Segment Start: SUPPLIED INFORMATION

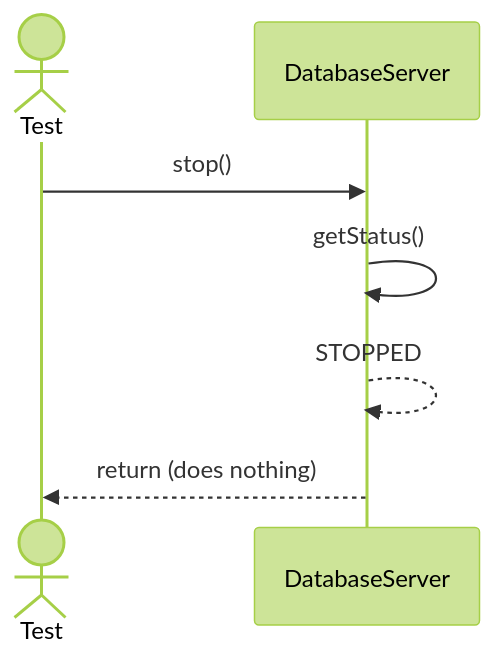
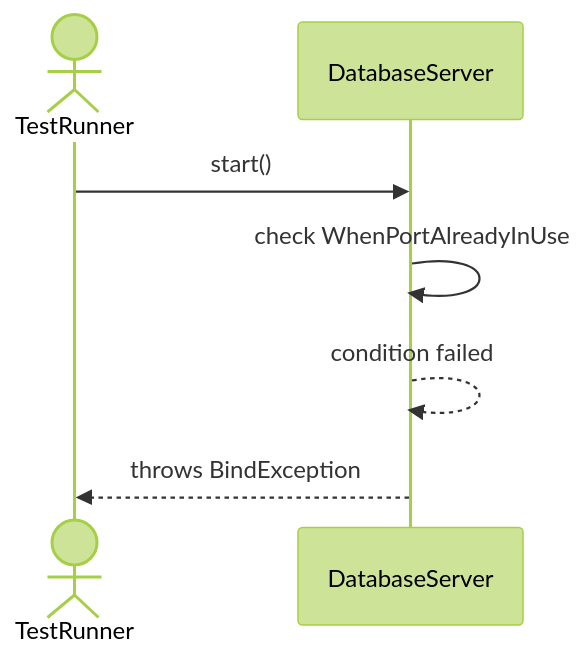
The sixth of 10 diagrams in Sequences/Core/DatabaseServer.md (TamBui1706/DBMS), drawn with Mermaid (forest theme) before and after one commit. The commit also changed other lines of this file and 63 other files, not shown here.

Commit message:
Draw sequence diagram for unit tests

````diff
--- a/Sequences/Core/DatabaseServer.md
+++ b/Sequences/Core/DatabaseServer.md
@@ -71,10 +84,9 @@
 ```mermaid
 sequenceDiagram
-    actor Test
+    actor TestRunner
     participant DatabaseServer
-
-    Test->>DatabaseServer: stop()
-    DatabaseServer->>DatabaseServer: getStatus()
-    DatabaseServer-->>DatabaseServer: STOPPED
-    DatabaseServer-->>Test: return (does nothing)
+    TestRunner->>DatabaseServer: start()
+    DatabaseServer->>DatabaseServer: check WhenPortAlreadyInUse
+    DatabaseServer-->>DatabaseServer: condition failed
+    DatabaseServer-->>TestRunner: throws BindException
 ```
````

Segment End: SUPPLIED INFORMATION

_WHAT YOU SHOULD DO_: Could you write out all the records exactly, without the pictures?

_OUTPUT OF THE TASK_:
The sixth of 10 diagrams in Sequences/Core/DatabaseServer.md (TamBui1706/DBMS), drawn with Mermaid (forest theme) before and after one commit. The commit also changed other lines of this file and 63 other files, not shown here.

Commit message:
Draw sequence diagram for unit tests

````diff
--- a/Sequences/Core/DatabaseServer.md
+++ b/Sequences/Core/DatabaseServer.md
@@ -71,10 +84,9 @@
 ```mermaid
 sequenceDiagram
-    actor Test
+    actor TestRunner
     participant DatabaseServer
-
-    Test->>DatabaseServer: stop()
-    DatabaseServer->>DatabaseServer: getStatus()
-    DatabaseServer-->>DatabaseServer: STOPPED
-    DatabaseServer-->>Test: return (does nothing)
+    TestRunner->>DatabaseServer: start()
+    DatabaseServer->>DatabaseServer: check WhenPortAlreadyInUse
+    DatabaseServer-->>DatabaseServer: condition failed
+    DatabaseServer-->>TestRunner: throws BindException
 ```
````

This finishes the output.